- _WHAT YOU NEED TO DO_
Could you return each line of the material that has "Submit" in it?
Top of INPUT RECORDS
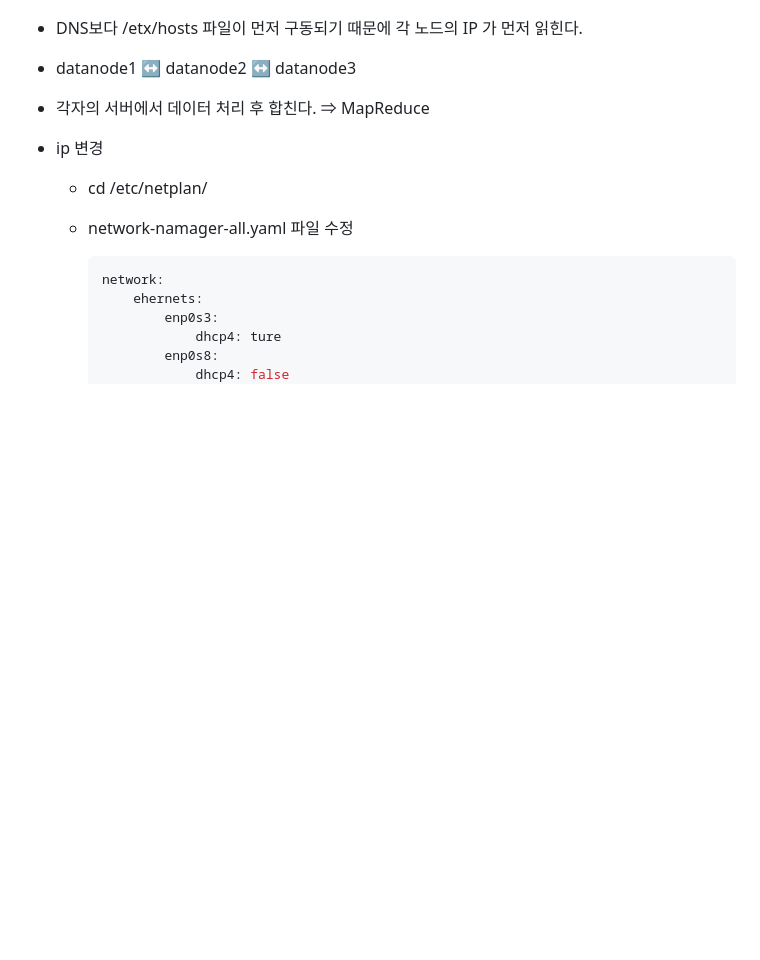
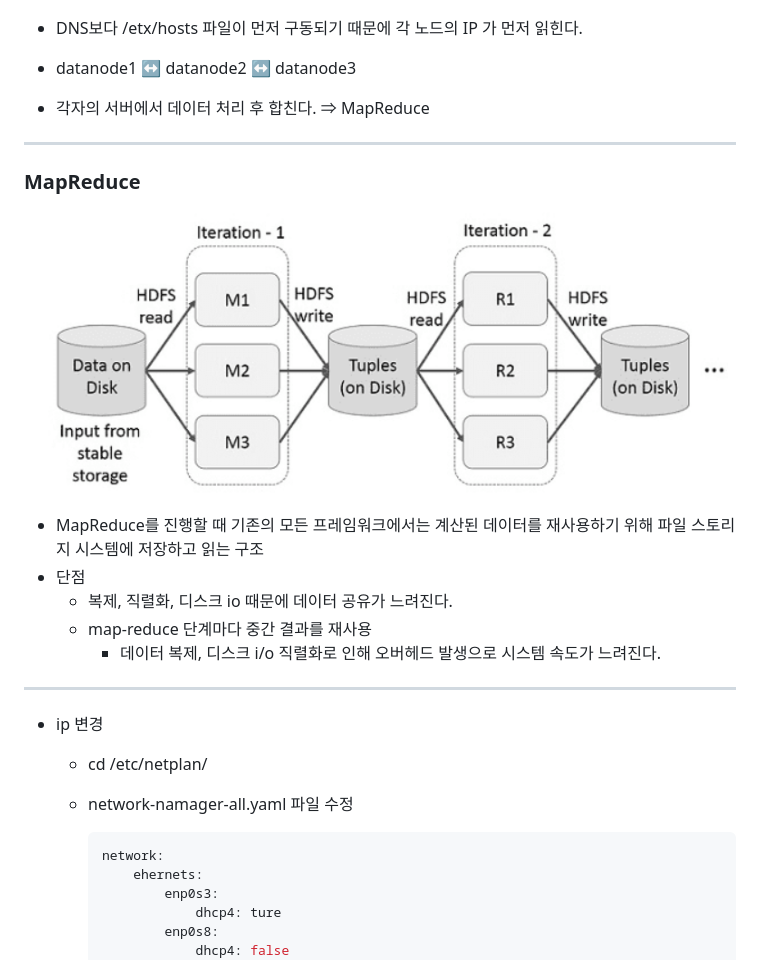
Before and after one commit to DaSeul-Seo/DataEngineering_Study, a Markdown page: MLOps/07_⭐Hadoop.md, the part around the change. Drawn GitHub-style; pictures changed too: MLOps/img/hadoop5.png (added); blank space fills up the shorter version.

Commit message:
hadoop update

```diff
--- a/MLOps/07_⭐Hadoop.md
+++ b/MLOps/07_⭐Hadoop.md
@@ -131,6 +131,19 @@
 - DNS보다 /etx/hosts 파일이 먼저 구동되기 때문에 각 노드의 IP 가 먼저 읽힌다.
 - datanode1 ↔ datanode2 ↔ datanode3
 - 각자의 서버에서 데이터 처리 후 합친다. ⇒ MapReduce
+---
+
+### MapReduce
+
+![5](./img/hadoop5.png)
+
+- MapReduce를 진행할 때 기존의 모든 프레임워크에서는 계산된 데이터를 재사용하기 위해 파일 스토리지 시스템에 저장하고 읽는 구조
+- 단점
+    - 복제, 직렬화, 디스크 io 때문에 데이터 공유가 느려진다.
+    - map-reduce 단계마다 중간 결과를 재사용
+        - 데이터 복제, 디스크 i/o 직렬화로 인해 오버헤드 발생으로 시스템 속도가 느려진다.
+
+---
 - ip 변경
     - cd /etc/netplan/
     - network-namager-all.yaml 파일 수정
```
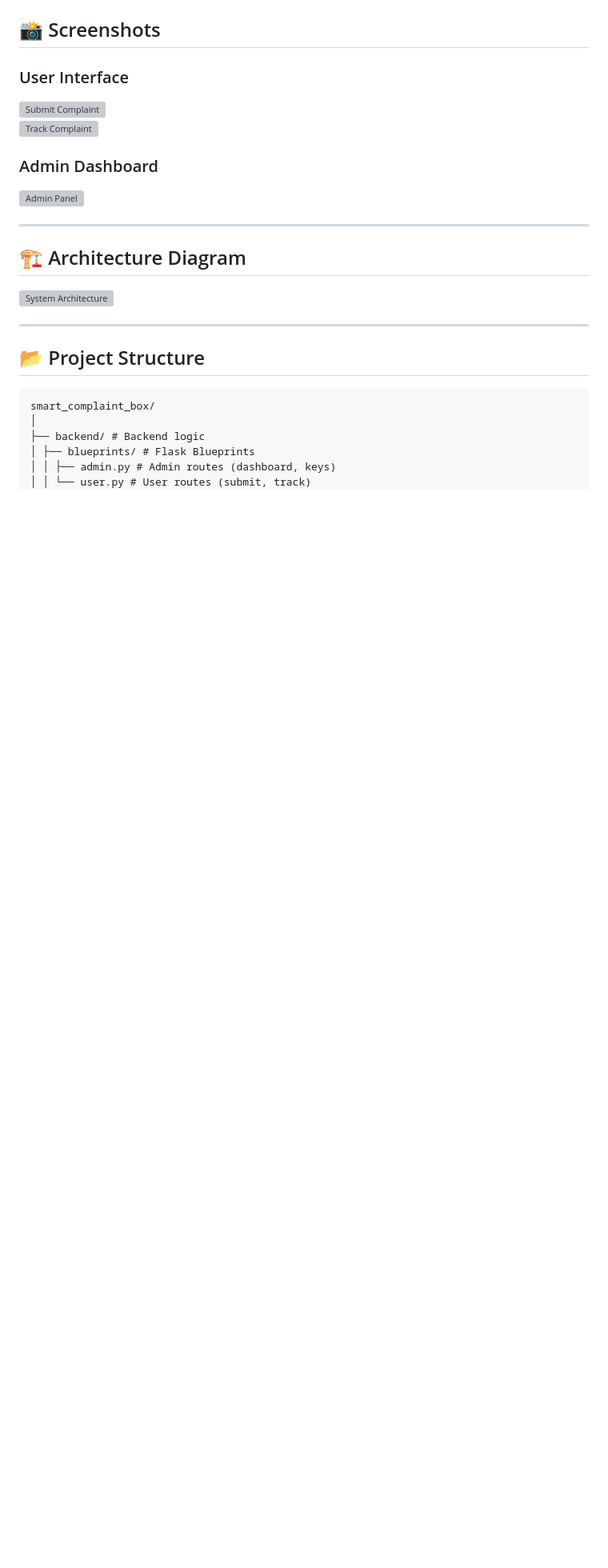
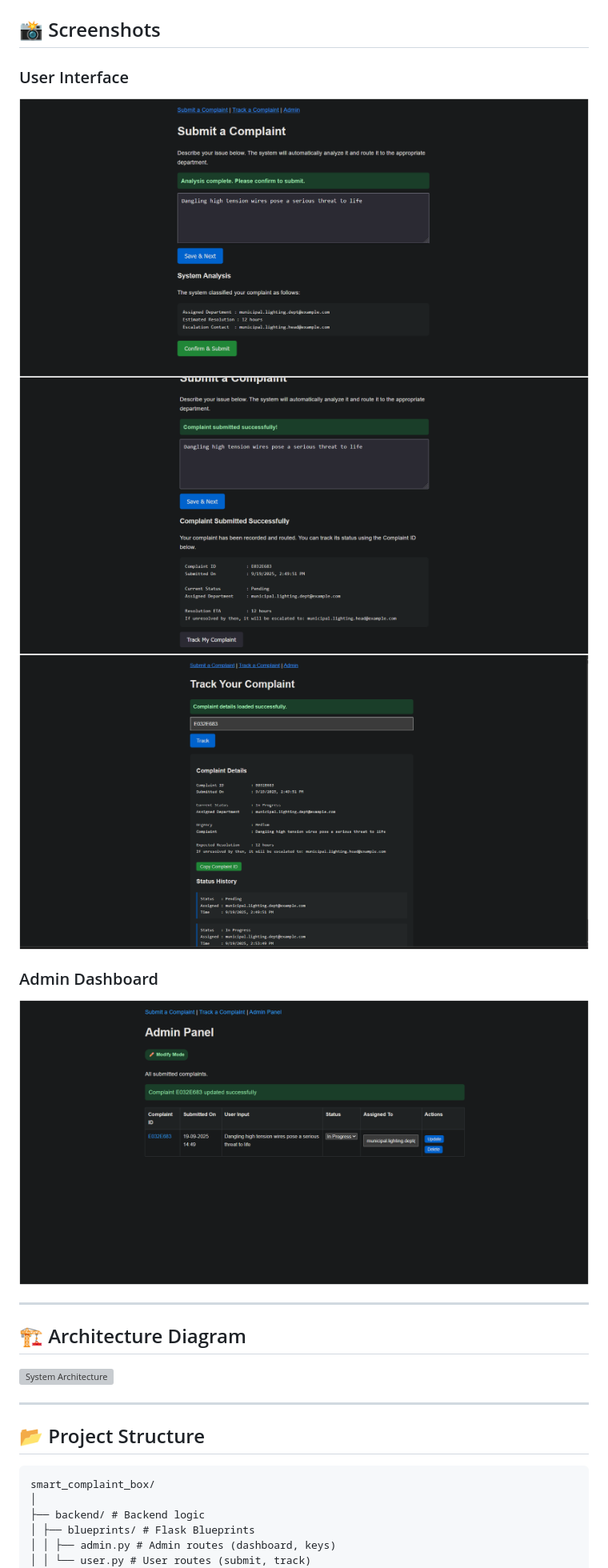
Before and after one commit to hameltonion/smart_complaint_box, a Markdown page: README.md, the part around the change. Shown: that part at 80% size. Rendered like a GitHub page; blank space fills up the shorter version; grey boxes are pictures that could not be loaded.

```diff
--- a/README.md
+++ b/README.md
@@ -22,11 +22,12 @@
 ## 📸 Screenshots
 
 ### User Interface
-![Submit Complaint](docs/preview/index.jpg)
-![Track Complaint](docs/preview/track.jpg)
+![Submit Complaint](docs/preview/index1.png)
+![Submit Complaint](docs/preview/index2.png)
+![Track Complaint](docs/preview/track.png)
 
 ### Admin Dashboard
-![Admin Panel](docs/preview/admin.jpg)
+![Admin Panel](docs/preview/admin.png)
 
 ---
 
```
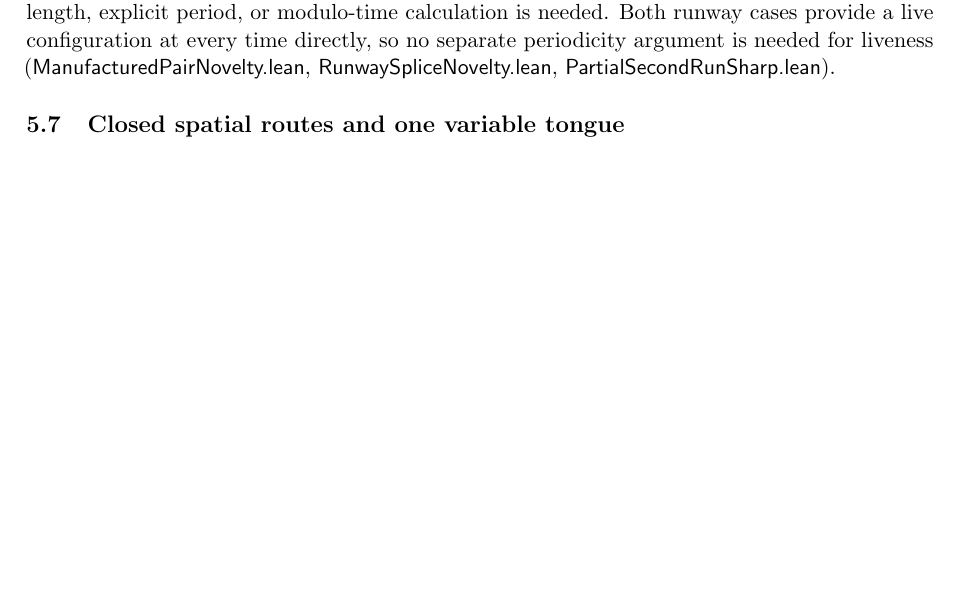
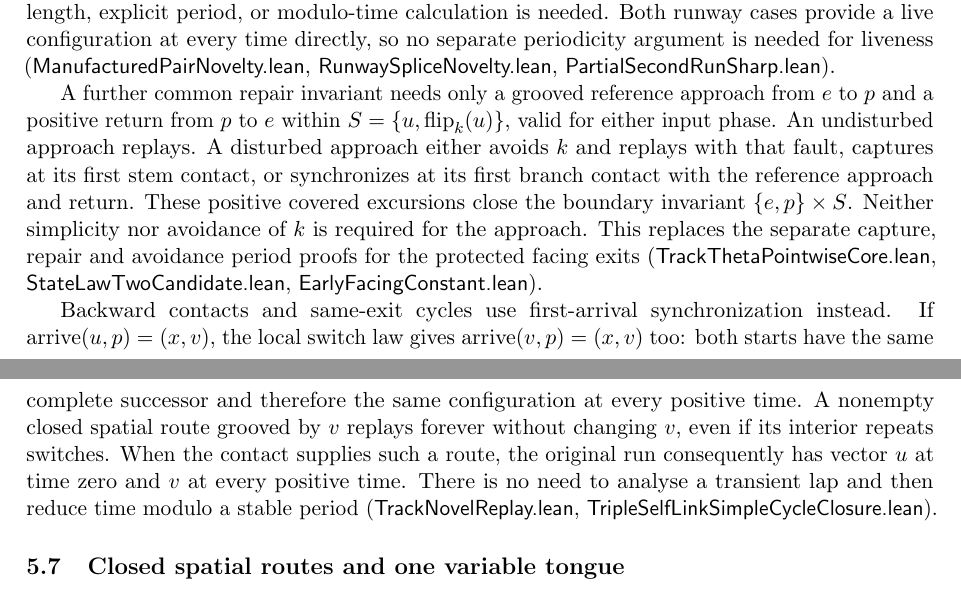
Before and after one commit to senegrom/duplotrain, a LaTeX paper (theory/paper/state-law.tex): part of page 11 of 13 before the commit and two parts of pages 11 and 12 of 14 after it, the two joined at a grey line, cut so that both start at the same text, the shorter picture padded with empty space. Compiled offline with pdfLaTeX.

Commit message:
Simplify protected repairs and cycles with grooved returns and first-arrival synchronization

```diff
--- a/theory/paper/state-law.tex
+++ b/theory/paper/state-law.tex
@@ -746,6 +755,30 @@ is needed for liveness
 (\file{ManufacturedPairNovelty.lean}, \file{RunwaySpliceNovelty.lean},
 \file{PartialSecondRunSharp.lean}).
 
+A further common repair invariant needs only a grooved reference approach
+from $e$ to $p$ and a positive return from $p$ to $e$ within
+$S=\{u,\operatorname{flip}_k(u)\}$, valid for either input phase. An
+undisturbed approach replays. A disturbed approach either avoids $k$ and
+replays with that fault, captures at its first stem contact, or synchronizes
+at its first branch contact with the reference approach and return. These
+positive covered excursions close the boundary invariant
+$\{e,p\}\times S$. Neither simplicity nor avoidance of $k$ is required for
+the approach. This replaces the separate capture, repair and avoidance period
+proofs for the protected facing exits
+(\file{TrackThetaPointwiseCore.lean}, \file{StateLawTwoCandidate.lean},
+\file{EarlyFacingConstant.lean}).
+
+Backward contacts and same-exit cycles use first-arrival synchronization
+instead. If $\operatorname{arrive}(u,p)=(x,v)$, the local switch law gives
+$\operatorname{arrive}(v,p)=(x,v)$ too: both starts have the same complete
+successor and therefore the same configuration at every positive time. A
+nonempty closed spatial route grooved by $v$ replays forever without changing
+$v$, even if its interior repeats switches. When the contact supplies such a
+route, the original run consequently has vector $u$ at time zero and $v$ at
+every positive time. There is no need to analyse a transient lap and then
+reduce time modulo a stable period
+(\file{TrackNovelReplay.lean}, \file{TripleSelfLinkSimpleCycleClosure.lean}).
+
 \subsection{Closed spatial routes and one variable tongue}
 
 For a strict splice inside the old reflector's loop, the new splice tongue
```
Also changed, not shown: .github/proof-return/payload.txt (deleted), theory/README.md, theory/lean/README.md, theory/paper/state-law.pdf, theory/paper/state-law.tex (10 more changed lines), 16 other files.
Bottom of INPUT RECORDS
- _YOUR SOLUTION_
-![Submit Complaint](docs/preview/index.jpg)
+![Submit Complaint](docs/preview/index1.png)
+![Submit Complaint](docs/preview/index2.png)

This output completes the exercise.